How we got from point A to point B could fill a book – literally. In the next few weeks, our dual memoir, “Doublelife: One Family, Two Faiths and a Journey of Hope” will be released (www.doublelifejourney.com). At first, we resisted putting pen to paper, despite dozens of people telling us “you must write a book.” Why tell a story about ourselves? Isn’t that a bit vain?

Then we looked at what’s out there. On one side of the bookshelf, we found titles like “Raising Your Jewish/Christian Child” and “There’s an Easter Egg on Your Seder Plate.” (No, I didn’t make that up.) On the other side, we found the “intermarriage-is-destroying-the-Jewish-community-and-the-sky-is-falling” books.

Ketchup, ketchup everywhere you look.

What we didn’t find were any books by a couple who began intermarried and made the journey to becoming an observant Jewish family. To be sure, we’ve found many families like ourselves in real life. But hardly ever in print. When I first posted news of “Doublelife,” a friend who married someone Jewish and later converted to Judaism wrote back, “Wow, it would have been great to have had this book” when they got married. “We didn’t have many role models at the time.”

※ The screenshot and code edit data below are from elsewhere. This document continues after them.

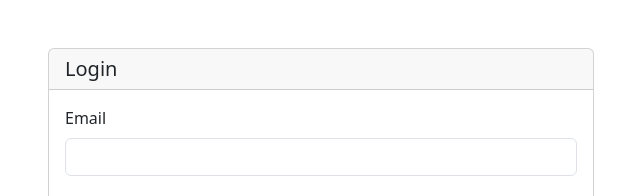
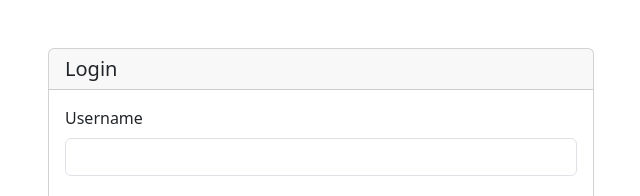
Before and after one commit to johnmosx/blackboxai-1743484092272, a React (Create React App) app in the folder agri-crm/client/: page /login in a window 1280 px wide. Shown: the top 196 px of the page, without its empty margins (319-959 px from the left). Built offline with nearby package versions, Linux system fonts and the light colour scheme.

Commit message:
Add agri-crm/client/src/pages/Login.js 1743490956618

```diff
--- a/agri-crm/client/src/pages/Login.js
+++ b/agri-crm/client/src/pages/Login.js
@@ -4,10 +4,10 @@ import { useNavigate } from 'react-router-dom';
 import { login } from '../api';
 
 const Login = () => {
-  const [credentials, setCredentials] = useState({
-    email: '',
-    password: ''
-  });
+    const [credentials, setCredentials] = useState({
+      username: '',
+      password: ''
+    });
   const [error, setError] = useState(null);
   const navigate = useNavigate();
 
@@ -39,11 +39,11 @@ const Login = () => {
               {error && <Alert variant="danger">{error}</Alert>}
               <Form onSubmit={handleSubmit}>
                 <Form.Group className="mb-3">
-                  <Form.Label>Email</Form.Label>
+                  <Form.Label>Username</Form.Label>
                   <Form.Control
-                    type="email"
-                    name="email"
-                    value={credentials.email}
+                    type="text"
+                    name="username"
+                    value={credentials.username}
                     onChange={handleChange}
                     required
                   />
```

So “Doublelife” will hopefully fill a gap for intermarried families seeking some direction. But what of the larger Jewish communal conversation? On one side, judgment in place of any real guidance. On the other, an “everything’s rosy” mindset backed up by anecdotes and self-selected, self-serving surveys that would be laughable in any other context.

It’s time for a different Jewish conversation – one that is grounded in reality, but that replaces the hand wringing over Jewish continuity with the beauty of Judaism and offers a powerful vision of what Jewish life can be. Not only for the intermarried. For all of us.

That’s what this blog is about. We recently did an interview with the local Jewish newspaper where I was Federation Director, talking about “Doublelife” and why we find Judaism to be so compelling. A community member wrote that it was “a remarkably sensitive, insightful discussion about an issue usually more clouded than clarified.”

That’s my hope – to write something each week that removes the clouds. That clarifies the issues. And that goes beyond to inform and inspire. In addition to my own musings, once a month or so, a guest will be featured – sometimes a convert or born Jew to share their journey, sometimes a noted commentator on modern Jewish life.

So stay tuned. And in the meantime, remember to eat your veggies.